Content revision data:
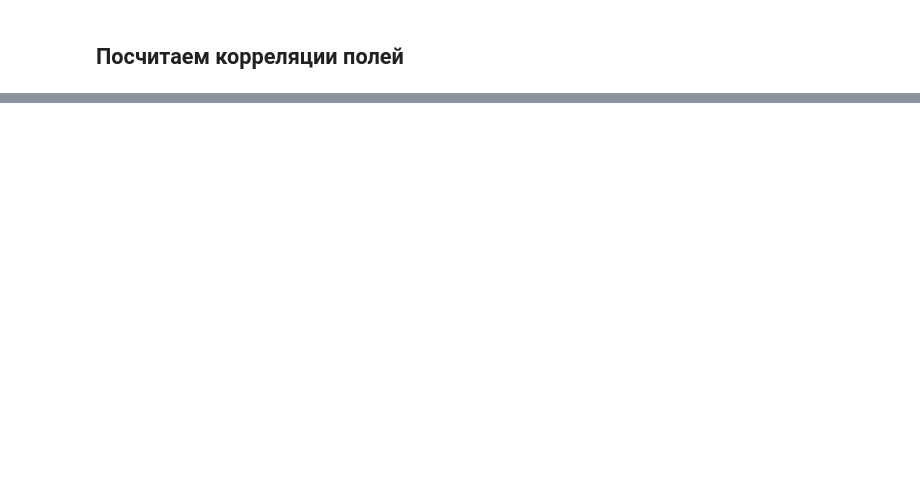
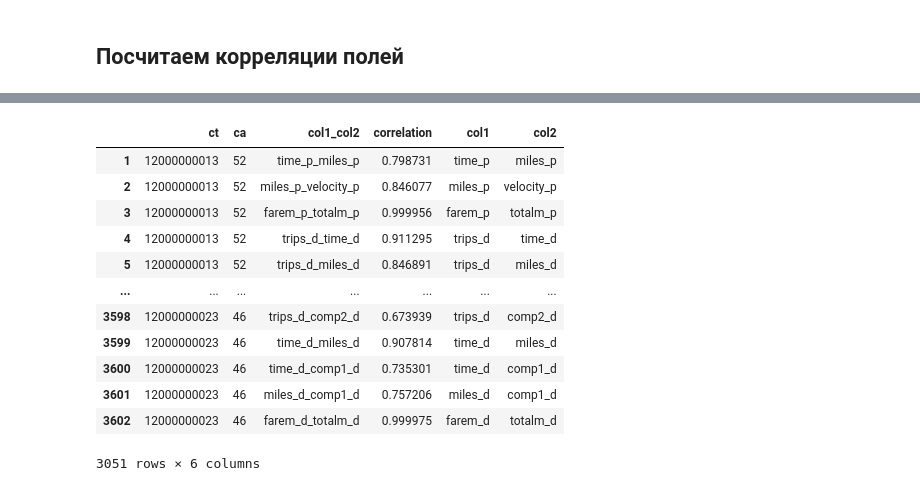
Before and after one commit to kogriv/chicago_spark, a Jupyter notebook: notebooks/aggfe.ipynb, the cells around one changed output, grey strips where cells are left out. Drawn from its saved outputs; the diff is of its cells as text; code cells hidden in the pictures; blank space fills up the shorter version.

Commit message:
aggfe upd get corr features

```diff
--- a/notebooks/aggfe.ipynb
+++ b/notebooks/aggfe.ipynb
@@ -2252,2 +1727,2 @@ df.to_csv('/work/data/correlation_results.csv', index=False)
 # %%
-df = pd.read_csv('/work/data/correlation_results.csv')
+agg_hour_corr = pd.read_csv('/work/data/correlation_results.csv')
@@ -2269,0 +1784,2 @@ df
+# %%
+feat_corr = agg_hour_corr[agg_hour_corr['col1']!='trips_p']
@@ -2269,0 +1788,16 @@ df
+# %%
+feat_corr
+# %% [output]
+|  | ct | ca | col1_col2 | correlation | col1 | col2 |
+| 1 | 12000000013 | 52 | time_p_miles_p | 0.798731 | time_p | miles_p |
+| 2 | 12000000013 | 52 | miles_p_velocity_p | 0.846077 | miles_p | velocity_p |
+| 3 | 12000000013 | 52 | farem_p_totalm_p | 0.999956 | farem_p | totalm_p |
+| 4 | 12000000013 | 52 | trips_d_time_d | 0.911295 | trips_d | time_d |
+| 5 | 12000000013 | 52 | trips_d_miles_d | 0.846891 | trips_d | miles_d |
+| ... | ... | ... | ... | ... | ... | ... |
+| 3598 | 12000000023 | 46 | trips_d_comp2_d | 0.673939 | trips_d | comp2_d |
+| 3599 | 12000000023 | 46 | time_d_miles_d | 0.907814 | time_d | miles_d |
+| 3600 | 12000000023 | 46 | time_d_comp1_d | 0.735301 | time_d | comp1_d |
+| 3601 | 12000000023 | 46 | miles_d_comp1_d | 0.757206 | miles_d | comp1_d |
+| 3602 | 12000000023 | 46 | farem_d_totalm_d | 0.999975 | farem_d | totalm_d |
+3051 rows × 6 columns
```
Also changed, not shown: parts of 100 cells of this notebook, 2 other files.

What you need to do:
Copy every line of the entries above in which "aggfe" occurs.

Task result:
Before and after one commit to kogriv/chicago_spark, a Jupyter notebook: notebooks/aggfe.ipynb, the cells around one changed output, grey strips where cells are left out. Drawn from its saved outputs; the diff is of its cells as text; code cells hidden in the pictures; blank space fills up the shorter version.
aggfe upd get corr features
--- a/notebooks/aggfe.ipynb
+++ b/notebooks/aggfe.ipynb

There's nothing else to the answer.